Materials provided:
▼▼▼

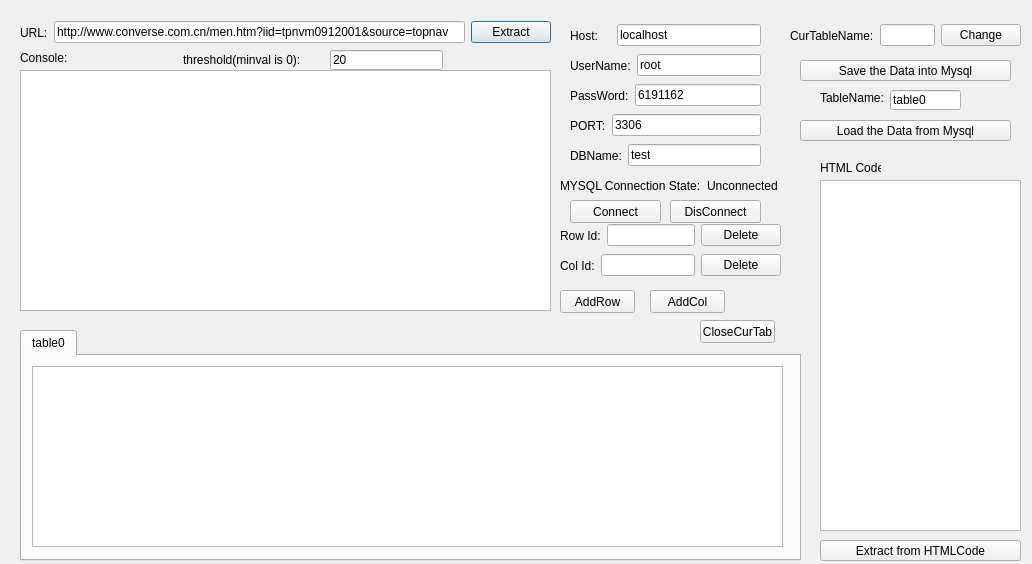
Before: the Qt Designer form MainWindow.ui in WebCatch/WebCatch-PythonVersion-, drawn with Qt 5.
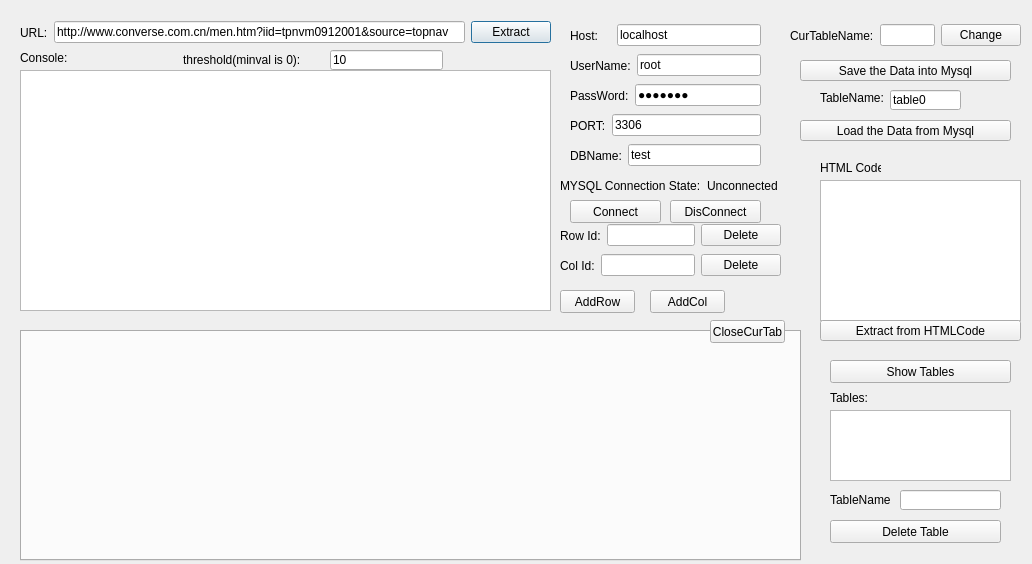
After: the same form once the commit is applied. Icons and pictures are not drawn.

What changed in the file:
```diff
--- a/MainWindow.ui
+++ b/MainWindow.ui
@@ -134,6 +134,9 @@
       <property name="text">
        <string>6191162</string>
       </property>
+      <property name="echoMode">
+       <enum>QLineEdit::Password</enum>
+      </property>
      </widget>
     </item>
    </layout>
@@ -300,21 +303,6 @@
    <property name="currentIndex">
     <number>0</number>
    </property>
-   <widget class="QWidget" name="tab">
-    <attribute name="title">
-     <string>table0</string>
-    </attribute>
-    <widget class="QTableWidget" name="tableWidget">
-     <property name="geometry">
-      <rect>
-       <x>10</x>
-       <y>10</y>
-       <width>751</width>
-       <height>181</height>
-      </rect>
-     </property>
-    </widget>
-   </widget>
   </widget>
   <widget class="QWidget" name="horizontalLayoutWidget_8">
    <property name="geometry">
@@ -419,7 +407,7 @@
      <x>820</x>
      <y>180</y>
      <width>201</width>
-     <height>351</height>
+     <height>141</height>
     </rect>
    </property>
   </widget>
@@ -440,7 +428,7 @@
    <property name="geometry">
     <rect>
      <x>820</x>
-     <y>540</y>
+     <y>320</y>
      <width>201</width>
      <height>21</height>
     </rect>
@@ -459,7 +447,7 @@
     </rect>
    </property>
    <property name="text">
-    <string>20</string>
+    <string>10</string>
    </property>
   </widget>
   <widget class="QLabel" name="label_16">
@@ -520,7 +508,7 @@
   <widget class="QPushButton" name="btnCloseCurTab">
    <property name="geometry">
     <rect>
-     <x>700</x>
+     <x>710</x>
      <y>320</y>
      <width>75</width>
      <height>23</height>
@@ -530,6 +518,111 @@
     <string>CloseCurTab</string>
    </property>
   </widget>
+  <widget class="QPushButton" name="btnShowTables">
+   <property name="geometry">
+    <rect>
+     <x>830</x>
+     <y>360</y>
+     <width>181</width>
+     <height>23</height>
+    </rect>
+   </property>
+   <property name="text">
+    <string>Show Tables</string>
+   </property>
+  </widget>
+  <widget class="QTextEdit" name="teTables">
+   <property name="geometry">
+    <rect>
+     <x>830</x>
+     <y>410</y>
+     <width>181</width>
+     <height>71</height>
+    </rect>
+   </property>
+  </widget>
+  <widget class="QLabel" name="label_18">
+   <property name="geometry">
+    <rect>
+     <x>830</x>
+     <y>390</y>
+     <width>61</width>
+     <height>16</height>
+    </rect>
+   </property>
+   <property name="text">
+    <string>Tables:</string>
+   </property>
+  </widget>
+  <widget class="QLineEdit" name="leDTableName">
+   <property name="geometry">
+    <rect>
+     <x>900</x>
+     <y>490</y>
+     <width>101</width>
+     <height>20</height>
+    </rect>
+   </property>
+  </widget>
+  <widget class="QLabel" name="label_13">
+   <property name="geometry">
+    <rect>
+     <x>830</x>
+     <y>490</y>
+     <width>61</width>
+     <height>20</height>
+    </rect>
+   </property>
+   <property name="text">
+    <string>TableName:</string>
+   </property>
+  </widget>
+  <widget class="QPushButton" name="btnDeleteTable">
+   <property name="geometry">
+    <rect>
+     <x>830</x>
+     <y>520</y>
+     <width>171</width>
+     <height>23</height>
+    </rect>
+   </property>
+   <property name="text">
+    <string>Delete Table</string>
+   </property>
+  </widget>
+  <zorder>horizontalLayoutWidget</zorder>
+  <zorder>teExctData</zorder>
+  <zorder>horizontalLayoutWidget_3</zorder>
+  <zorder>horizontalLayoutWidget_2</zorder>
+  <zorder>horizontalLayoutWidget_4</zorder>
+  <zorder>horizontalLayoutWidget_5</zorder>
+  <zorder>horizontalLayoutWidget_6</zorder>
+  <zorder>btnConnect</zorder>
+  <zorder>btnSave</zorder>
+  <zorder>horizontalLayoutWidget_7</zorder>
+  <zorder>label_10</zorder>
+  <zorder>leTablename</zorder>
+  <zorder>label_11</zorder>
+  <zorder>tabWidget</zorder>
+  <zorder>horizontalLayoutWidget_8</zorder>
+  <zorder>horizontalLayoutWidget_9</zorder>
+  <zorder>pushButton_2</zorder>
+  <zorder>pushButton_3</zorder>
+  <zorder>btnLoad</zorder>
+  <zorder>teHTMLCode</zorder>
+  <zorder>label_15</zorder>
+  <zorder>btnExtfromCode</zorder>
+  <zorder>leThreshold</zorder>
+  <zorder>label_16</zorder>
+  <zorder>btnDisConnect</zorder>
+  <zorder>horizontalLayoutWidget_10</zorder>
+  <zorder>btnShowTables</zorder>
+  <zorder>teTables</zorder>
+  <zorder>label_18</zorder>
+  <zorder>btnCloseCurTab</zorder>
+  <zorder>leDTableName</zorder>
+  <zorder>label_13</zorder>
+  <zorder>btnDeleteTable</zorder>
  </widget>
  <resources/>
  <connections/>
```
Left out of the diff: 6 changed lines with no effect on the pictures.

▲▲▲
▼▼▼

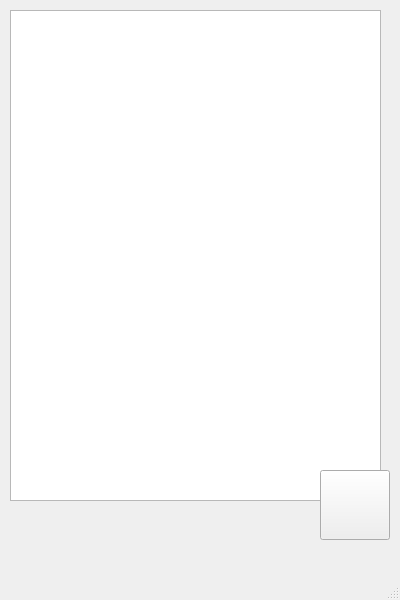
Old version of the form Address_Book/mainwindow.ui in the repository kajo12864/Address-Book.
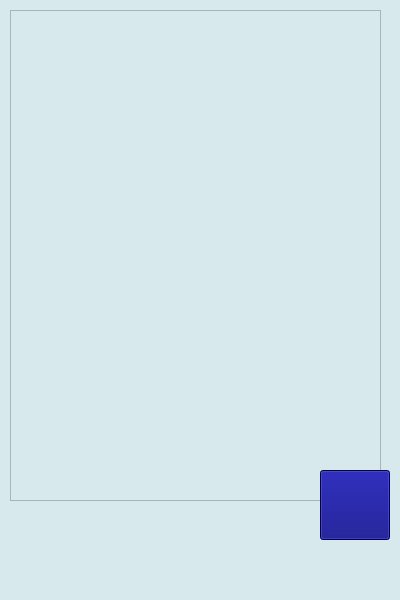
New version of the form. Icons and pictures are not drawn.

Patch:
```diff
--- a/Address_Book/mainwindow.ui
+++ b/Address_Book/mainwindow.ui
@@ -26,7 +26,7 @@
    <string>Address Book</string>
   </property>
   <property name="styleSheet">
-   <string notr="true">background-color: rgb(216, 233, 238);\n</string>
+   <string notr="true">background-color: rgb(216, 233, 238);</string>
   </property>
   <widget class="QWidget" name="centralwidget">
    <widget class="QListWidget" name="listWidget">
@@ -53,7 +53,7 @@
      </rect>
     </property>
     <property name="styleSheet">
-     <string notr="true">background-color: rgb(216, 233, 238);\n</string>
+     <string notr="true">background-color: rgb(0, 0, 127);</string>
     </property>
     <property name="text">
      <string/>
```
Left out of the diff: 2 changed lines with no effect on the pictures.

▲▲▲
▼▼▼

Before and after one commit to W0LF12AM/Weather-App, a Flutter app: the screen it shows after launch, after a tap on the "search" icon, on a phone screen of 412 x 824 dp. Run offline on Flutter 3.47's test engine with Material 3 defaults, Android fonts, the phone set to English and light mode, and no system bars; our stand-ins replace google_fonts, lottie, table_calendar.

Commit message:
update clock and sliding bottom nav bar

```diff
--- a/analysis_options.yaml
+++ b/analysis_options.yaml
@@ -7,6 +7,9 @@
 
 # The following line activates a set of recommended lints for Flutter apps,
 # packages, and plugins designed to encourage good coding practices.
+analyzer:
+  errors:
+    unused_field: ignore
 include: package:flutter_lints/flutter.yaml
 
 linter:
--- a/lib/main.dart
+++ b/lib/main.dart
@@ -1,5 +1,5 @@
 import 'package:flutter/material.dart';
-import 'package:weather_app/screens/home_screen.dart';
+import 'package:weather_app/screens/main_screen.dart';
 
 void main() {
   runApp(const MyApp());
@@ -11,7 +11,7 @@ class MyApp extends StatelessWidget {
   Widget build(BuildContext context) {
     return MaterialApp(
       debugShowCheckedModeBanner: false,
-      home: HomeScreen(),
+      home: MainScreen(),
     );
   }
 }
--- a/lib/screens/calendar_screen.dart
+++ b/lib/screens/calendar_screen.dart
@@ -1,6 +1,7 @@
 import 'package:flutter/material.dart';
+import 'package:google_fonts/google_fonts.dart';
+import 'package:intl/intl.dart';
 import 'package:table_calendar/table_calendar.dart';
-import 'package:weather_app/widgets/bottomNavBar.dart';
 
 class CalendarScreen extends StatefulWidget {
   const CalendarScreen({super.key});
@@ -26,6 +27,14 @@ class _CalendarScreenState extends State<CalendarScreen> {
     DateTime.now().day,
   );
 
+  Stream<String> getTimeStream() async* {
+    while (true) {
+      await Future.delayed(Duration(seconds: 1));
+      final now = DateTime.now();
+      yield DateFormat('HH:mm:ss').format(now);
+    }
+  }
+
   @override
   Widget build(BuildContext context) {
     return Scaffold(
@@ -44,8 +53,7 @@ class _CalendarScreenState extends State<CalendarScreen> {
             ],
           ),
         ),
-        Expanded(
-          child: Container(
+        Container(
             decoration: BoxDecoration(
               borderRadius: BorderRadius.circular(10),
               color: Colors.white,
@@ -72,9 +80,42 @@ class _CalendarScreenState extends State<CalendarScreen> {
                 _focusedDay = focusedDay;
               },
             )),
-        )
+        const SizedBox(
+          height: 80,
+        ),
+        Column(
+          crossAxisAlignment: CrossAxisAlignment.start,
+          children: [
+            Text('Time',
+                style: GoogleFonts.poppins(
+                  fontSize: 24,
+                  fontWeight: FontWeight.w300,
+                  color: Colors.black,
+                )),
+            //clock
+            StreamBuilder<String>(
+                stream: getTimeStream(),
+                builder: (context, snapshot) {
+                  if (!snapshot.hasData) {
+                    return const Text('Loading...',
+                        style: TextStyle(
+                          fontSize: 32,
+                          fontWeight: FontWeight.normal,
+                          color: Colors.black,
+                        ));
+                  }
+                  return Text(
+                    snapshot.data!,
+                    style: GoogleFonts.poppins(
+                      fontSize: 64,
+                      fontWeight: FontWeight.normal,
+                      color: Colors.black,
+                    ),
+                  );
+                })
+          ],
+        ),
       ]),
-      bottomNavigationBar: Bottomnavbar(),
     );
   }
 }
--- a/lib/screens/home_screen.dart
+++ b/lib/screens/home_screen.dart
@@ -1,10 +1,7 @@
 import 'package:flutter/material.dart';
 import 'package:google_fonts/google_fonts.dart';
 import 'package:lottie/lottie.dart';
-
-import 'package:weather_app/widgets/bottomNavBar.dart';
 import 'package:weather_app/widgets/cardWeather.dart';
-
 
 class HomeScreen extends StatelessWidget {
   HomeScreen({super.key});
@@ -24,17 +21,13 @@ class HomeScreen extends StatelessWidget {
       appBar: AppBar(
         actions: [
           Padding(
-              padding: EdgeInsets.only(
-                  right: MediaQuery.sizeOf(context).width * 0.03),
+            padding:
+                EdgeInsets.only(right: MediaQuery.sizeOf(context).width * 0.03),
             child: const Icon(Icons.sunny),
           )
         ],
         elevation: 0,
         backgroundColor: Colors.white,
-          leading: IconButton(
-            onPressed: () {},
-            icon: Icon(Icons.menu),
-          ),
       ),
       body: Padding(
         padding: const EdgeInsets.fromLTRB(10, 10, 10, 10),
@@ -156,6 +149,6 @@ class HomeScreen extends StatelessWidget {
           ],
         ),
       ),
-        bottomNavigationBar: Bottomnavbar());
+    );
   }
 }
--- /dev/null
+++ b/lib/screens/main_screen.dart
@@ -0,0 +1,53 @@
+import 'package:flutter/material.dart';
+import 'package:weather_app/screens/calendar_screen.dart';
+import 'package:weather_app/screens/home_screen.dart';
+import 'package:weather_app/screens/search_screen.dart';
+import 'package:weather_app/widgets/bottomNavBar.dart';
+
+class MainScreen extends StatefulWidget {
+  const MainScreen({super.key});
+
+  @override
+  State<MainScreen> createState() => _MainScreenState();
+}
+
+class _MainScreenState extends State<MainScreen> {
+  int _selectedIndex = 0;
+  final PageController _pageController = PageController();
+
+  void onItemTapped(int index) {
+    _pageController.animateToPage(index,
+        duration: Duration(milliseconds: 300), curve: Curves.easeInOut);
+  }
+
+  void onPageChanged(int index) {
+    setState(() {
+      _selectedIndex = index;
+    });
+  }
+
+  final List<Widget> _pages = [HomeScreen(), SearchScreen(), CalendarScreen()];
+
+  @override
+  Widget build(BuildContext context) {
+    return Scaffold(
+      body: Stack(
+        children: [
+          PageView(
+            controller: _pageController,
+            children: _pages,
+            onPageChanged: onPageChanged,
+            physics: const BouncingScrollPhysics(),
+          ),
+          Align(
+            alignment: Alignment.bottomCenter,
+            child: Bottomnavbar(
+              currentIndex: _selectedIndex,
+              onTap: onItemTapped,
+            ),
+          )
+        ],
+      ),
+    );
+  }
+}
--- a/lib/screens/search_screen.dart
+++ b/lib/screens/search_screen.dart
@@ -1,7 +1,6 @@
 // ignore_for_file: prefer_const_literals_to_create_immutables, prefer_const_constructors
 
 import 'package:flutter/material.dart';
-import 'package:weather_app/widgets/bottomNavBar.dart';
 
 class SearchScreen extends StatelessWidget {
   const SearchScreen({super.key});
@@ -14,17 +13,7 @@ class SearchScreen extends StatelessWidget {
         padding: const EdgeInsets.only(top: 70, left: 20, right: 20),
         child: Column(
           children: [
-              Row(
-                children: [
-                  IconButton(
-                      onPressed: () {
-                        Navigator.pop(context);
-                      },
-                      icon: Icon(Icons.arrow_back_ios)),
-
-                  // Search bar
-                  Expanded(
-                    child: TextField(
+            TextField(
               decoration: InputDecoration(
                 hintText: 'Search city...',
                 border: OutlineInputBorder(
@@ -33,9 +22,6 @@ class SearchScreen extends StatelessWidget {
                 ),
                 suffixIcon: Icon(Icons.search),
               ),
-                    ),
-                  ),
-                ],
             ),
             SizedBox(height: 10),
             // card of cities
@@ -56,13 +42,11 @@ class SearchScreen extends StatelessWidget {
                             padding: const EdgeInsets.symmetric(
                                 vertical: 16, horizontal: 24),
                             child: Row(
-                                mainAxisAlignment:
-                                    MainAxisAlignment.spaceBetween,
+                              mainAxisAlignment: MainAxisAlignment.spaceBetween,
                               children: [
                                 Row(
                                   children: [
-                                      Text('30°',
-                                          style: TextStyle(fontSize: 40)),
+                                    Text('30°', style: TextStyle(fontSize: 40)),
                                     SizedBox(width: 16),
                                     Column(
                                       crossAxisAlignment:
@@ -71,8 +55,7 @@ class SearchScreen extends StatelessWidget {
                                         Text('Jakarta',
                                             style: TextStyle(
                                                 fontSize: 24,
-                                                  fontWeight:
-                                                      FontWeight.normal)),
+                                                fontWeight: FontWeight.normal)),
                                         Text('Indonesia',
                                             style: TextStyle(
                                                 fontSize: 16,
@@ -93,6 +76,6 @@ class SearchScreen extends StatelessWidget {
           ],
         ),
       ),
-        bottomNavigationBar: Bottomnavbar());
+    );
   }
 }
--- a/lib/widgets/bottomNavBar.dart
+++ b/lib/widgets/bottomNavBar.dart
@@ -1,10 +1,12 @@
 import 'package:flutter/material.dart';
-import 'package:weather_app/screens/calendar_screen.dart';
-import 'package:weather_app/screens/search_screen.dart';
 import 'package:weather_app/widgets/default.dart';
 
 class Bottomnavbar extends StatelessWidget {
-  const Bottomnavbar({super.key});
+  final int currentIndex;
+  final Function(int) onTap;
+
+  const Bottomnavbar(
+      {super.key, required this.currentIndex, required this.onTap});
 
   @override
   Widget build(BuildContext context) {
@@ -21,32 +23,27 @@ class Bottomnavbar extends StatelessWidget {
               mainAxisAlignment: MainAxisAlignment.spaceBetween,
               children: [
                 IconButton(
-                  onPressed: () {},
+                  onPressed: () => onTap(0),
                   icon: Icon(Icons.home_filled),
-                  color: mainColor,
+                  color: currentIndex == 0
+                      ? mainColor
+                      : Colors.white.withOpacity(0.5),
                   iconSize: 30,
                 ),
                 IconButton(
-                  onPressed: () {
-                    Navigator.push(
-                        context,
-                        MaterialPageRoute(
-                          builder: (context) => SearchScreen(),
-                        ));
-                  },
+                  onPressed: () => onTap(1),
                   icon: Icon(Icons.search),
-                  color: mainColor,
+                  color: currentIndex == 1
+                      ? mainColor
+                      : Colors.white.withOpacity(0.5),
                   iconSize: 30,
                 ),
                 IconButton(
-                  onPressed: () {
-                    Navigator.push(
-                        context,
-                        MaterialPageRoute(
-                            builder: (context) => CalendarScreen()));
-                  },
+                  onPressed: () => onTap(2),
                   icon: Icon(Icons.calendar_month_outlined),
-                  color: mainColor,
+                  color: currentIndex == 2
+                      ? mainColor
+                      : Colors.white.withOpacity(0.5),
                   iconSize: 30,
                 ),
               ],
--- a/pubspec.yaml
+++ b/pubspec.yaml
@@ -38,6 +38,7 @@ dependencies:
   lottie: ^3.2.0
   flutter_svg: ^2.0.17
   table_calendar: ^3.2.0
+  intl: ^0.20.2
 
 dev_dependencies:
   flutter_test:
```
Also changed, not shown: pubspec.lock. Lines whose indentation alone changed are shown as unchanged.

▲▲▲

Work request:
For every line above with the word "fontSize" in it, make a copy.

Written response:
+                  fontSize: 24,
+                          fontSize: 32,
+                      fontSize: 64,
-                                          style: TextStyle(fontSize: 40)),
+                                    Text('30°', style: TextStyle(fontSize: 40)),
                                                 fontSize: 24,
                                                 fontSize: 16,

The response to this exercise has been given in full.